__Aim of the exercise__.
Return exactly the final stretch of the records below, opening with the line that contains "Adding in more" and closing with the last line.

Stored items
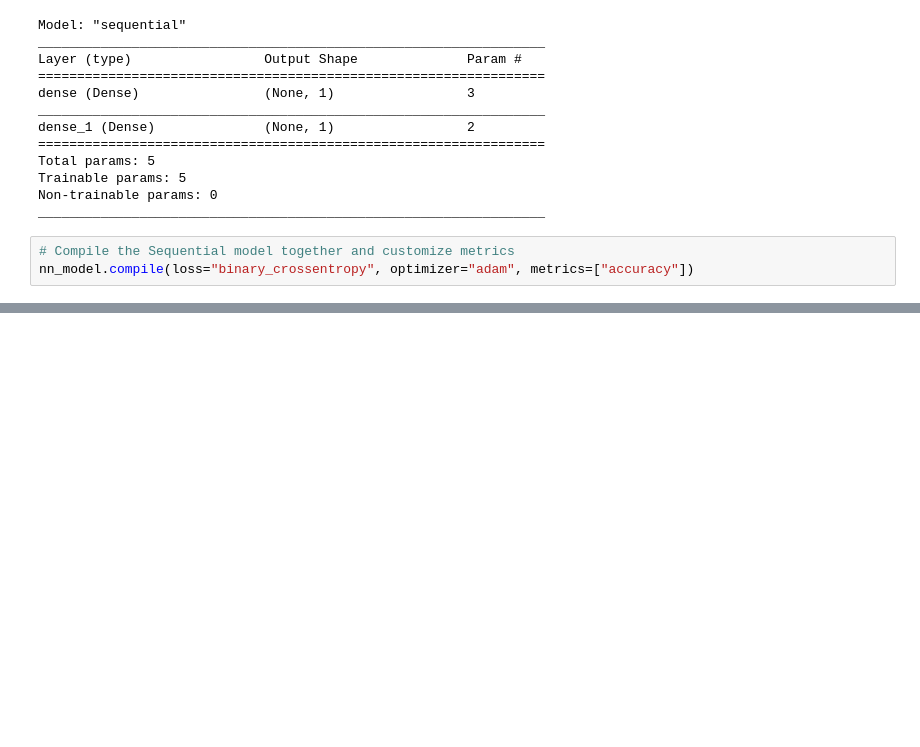
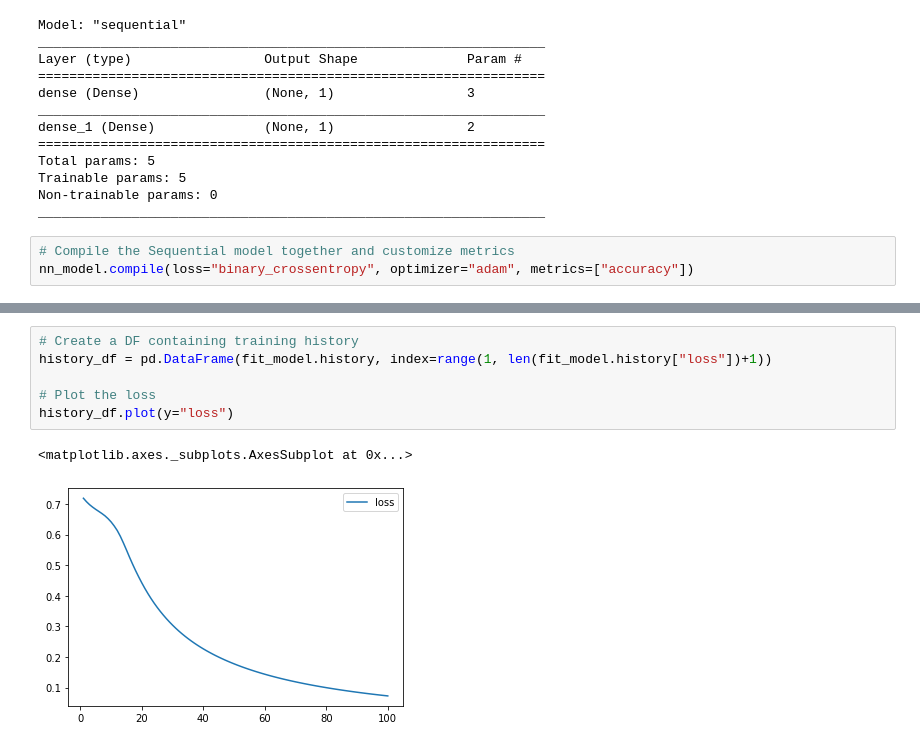
Before and after one commit to josem279/Neural_Network_Charity_Analysis, a Jupyter notebook: Module_Practice_Files/Basic_Neural_Network.ipynb, the cells around one changed output, grey strips where cells are left out. Drawn from its saved outputs; the diff is of its cells as text; blank space fills up the shorter version.

Commit message:
Adding in more practice files and data sources.

```diff
--- a/Module_Practice_Files/Basic_Neural_Network.ipynb
+++ b/Module_Practice_Files/Basic_Neural_Network.ipynb
@@ -83,0 +84,9 @@ Epoch 100/100
+# %%
+# Create a DF containing training history
+history_df = pd.DataFrame(fit_model.history, index=range(1, len(fit_model.history["loss"])+1))
+
+# Plot the loss
+history_df.plot(y="loss")
+# %% [output]
+<matplotlib.axes._subplots.AxesSubplot at 0x...>
+[figure, added]
```
Also changed, not shown: parts of 12 cells of this notebook, 12 other files.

__Task response__.
Adding in more practice files and data sources.

```diff
--- a/Module_Practice_Files/Basic_Neural_Network.ipynb
+++ b/Module_Practice_Files/Basic_Neural_Network.ipynb
@@ -83,0 +84,9 @@ Epoch 100/100
+# %%
+# Create a DF containing training history
+history_df = pd.DataFrame(fit_model.history, index=range(1, len(fit_model.history["loss"])+1))
+
+# Plot the loss
+history_df.plot(y="loss")
+# %% [output]
+<matplotlib.axes._subplots.AxesSubplot at 0x...>
+[figure, added]
```
Also changed, not shown: parts of 12 cells of this notebook, 12 other files.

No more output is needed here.